■ **The problem**: Print the records exactly as written, and let no picture into the answer.

━━━ Record excerpts ━━━

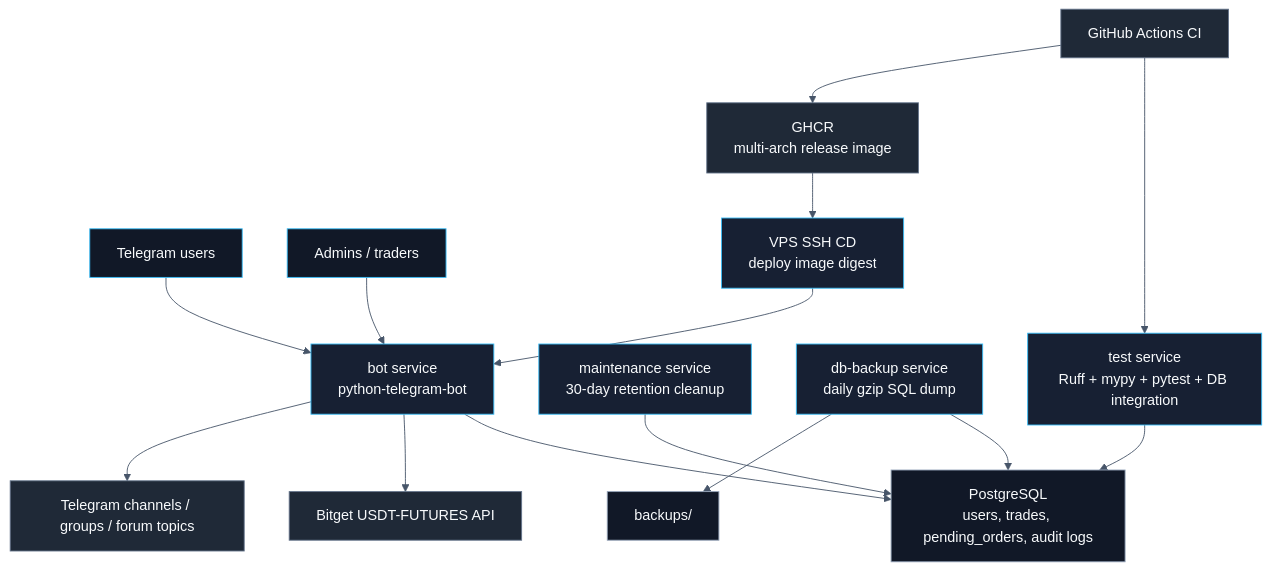
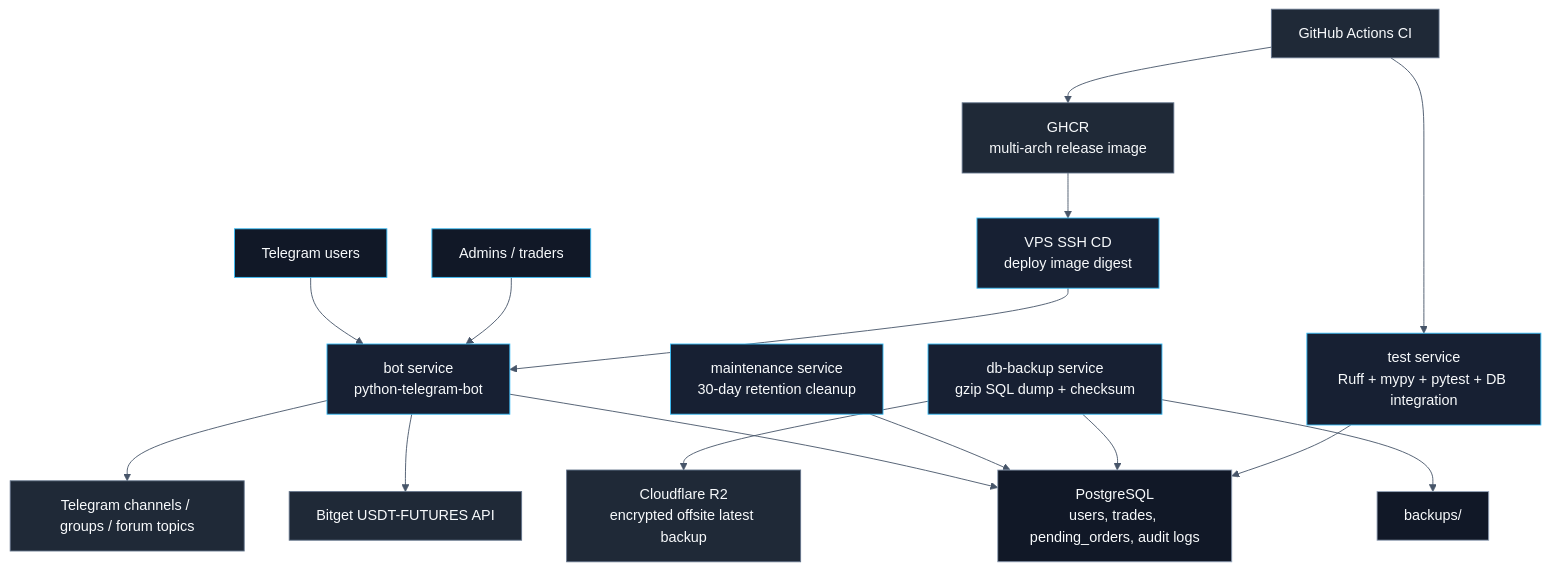
The first of 2 diagrams in readme.md (kaiyn-capital/kaiyn-trading-bot), drawn with Mermaid before and after one commit. The commit also changed other lines of this file and 10 other files, not shown here.

````diff
--- a/readme.md
+++ b/readme.md
@@ -38,32 +42,33 @@
 ```mermaid
 %%{init: {"theme":"base","themeVariables":{"background":"transparent","primaryColor":"#111827","primaryBorderColor":"#38bdf8","primaryTextColor":"#f8fafc","secondaryColor":"#1f2937","secondaryBorderColor":"#64748b","secondaryTextColor":"#f8fafc","tertiaryColor":"#0f172a","tertiaryBorderColor":"#475569","tertiaryTextColor":"#f8fafc","lineColor":"#475569","fontFamily":"Inter, ui-sans-serif, system-ui, sans-serif"}}}%%
 flowchart TD
     users["Telegram users"] --> bot["bot service<br/>python-telegram-bot"]
     admins["Admins / traders"] --> bot
 
     bot --> db["PostgreSQL<br/>users, trades, pending_orders, audit logs"]
     bot --> bitget["Bitget USDT-FUTURES API"]
     bot --> channels["Telegram channels / groups / forum topics"]
 
     maintenance["maintenance service<br/>30-day retention cleanup"] --> db
-    backup["db-backup service<br/>daily gzip SQL dump"] --> db
+    backup["db-backup service<br/>gzip SQL dump + checksum"] --> db
     backup --> files["backups/"]
+    backup --> r2["Cloudflare R2<br/>encrypted offsite latest backup"]
 
     ci["GitHub Actions CI"] --> test["test service<br/>Ruff + mypy + pytest + DB integration"]
     test --> db
     ci --> ghcr["GHCR<br/>multi-arch release image"]
     ghcr --> deploy["VPS SSH CD<br/>deploy image digest"]
     deploy --> bot
 
     classDef actor fill:#111827,stroke:#38bdf8,color:#f8fafc;
     classDef runtime fill:#0f172a,stroke:#60a5fa,color:#f8fafc;
     classDef storage fill:#111827,stroke:#94a3b8,color:#f8fafc;
     classDef external fill:#1f2937,stroke:#64748b,color:#f8fafc;
     classDef ops fill:#172033,stroke:#38bdf8,color:#f8fafc;
 
     class users,admins actor;
     class bot,maintenance,backup,test ops;
     class db,files storage;
-    class bitget,channels,ci,ghcr external;
+    class bitget,channels,ci,ghcr,r2 external;
     class deploy ops;
 ```
````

━━━

■ **The completed task**:
The first of 2 diagrams in readme.md (kaiyn-capital/kaiyn-trading-bot), drawn with Mermaid before and after one commit. The commit also changed other lines of this file and 10 other files, not shown here.

````diff
--- a/readme.md
+++ b/readme.md
@@ -38,32 +42,33 @@
 ```mermaid
 %%{init: {"theme":"base","themeVariables":{"background":"transparent","primaryColor":"#111827","primaryBorderColor":"#38bdf8","primaryTextColor":"#f8fafc","secondaryColor":"#1f2937","secondaryBorderColor":"#64748b","secondaryTextColor":"#f8fafc","tertiaryColor":"#0f172a","tertiaryBorderColor":"#475569","tertiaryTextColor":"#f8fafc","lineColor":"#475569","fontFamily":"Inter, ui-sans-serif, system-ui, sans-serif"}}}%%
 flowchart TD
     users["Telegram users"] --> bot["bot service<br/>python-telegram-bot"]
     admins["Admins / traders"] --> bot
 
     bot --> db["PostgreSQL<br/>users, trades, pending_orders, audit logs"]
     bot --> bitget["Bitget USDT-FUTURES API"]
     bot --> channels["Telegram channels / groups / forum topics"]
 
     maintenance["maintenance service<br/>30-day retention cleanup"] --> db
-    backup["db-backup service<br/>daily gzip SQL dump"] --> db
+    backup["db-backup service<br/>gzip SQL dump + checksum"] --> db
     backup --> files["backups/"]
+    backup --> r2["Cloudflare R2<br/>encrypted offsite latest backup"]
 
     ci["GitHub Actions CI"] --> test["test service<br/>Ruff + mypy + pytest + DB integration"]
     test --> db
     ci --> ghcr["GHCR<br/>multi-arch release image"]
     ghcr --> deploy["VPS SSH CD<br/>deploy image digest"]
     deploy --> bot
 
     classDef actor fill:#111827,stroke:#38bdf8,color:#f8fafc;
     classDef runtime fill:#0f172a,stroke:#60a5fa,color:#f8fafc;
     classDef storage fill:#111827,stroke:#94a3b8,color:#f8fafc;
     classDef external fill:#1f2937,stroke:#64748b,color:#f8fafc;
     classDef ops fill:#172033,stroke:#38bdf8,color:#f8fafc;
 
     class users,admins actor;
     class bot,maintenance,backup,test ops;
     class db,files storage;
-    class bitget,channels,ci,ghcr external;
+    class bitget,channels,ci,ghcr,r2 external;
     class deploy ops;
 ```
````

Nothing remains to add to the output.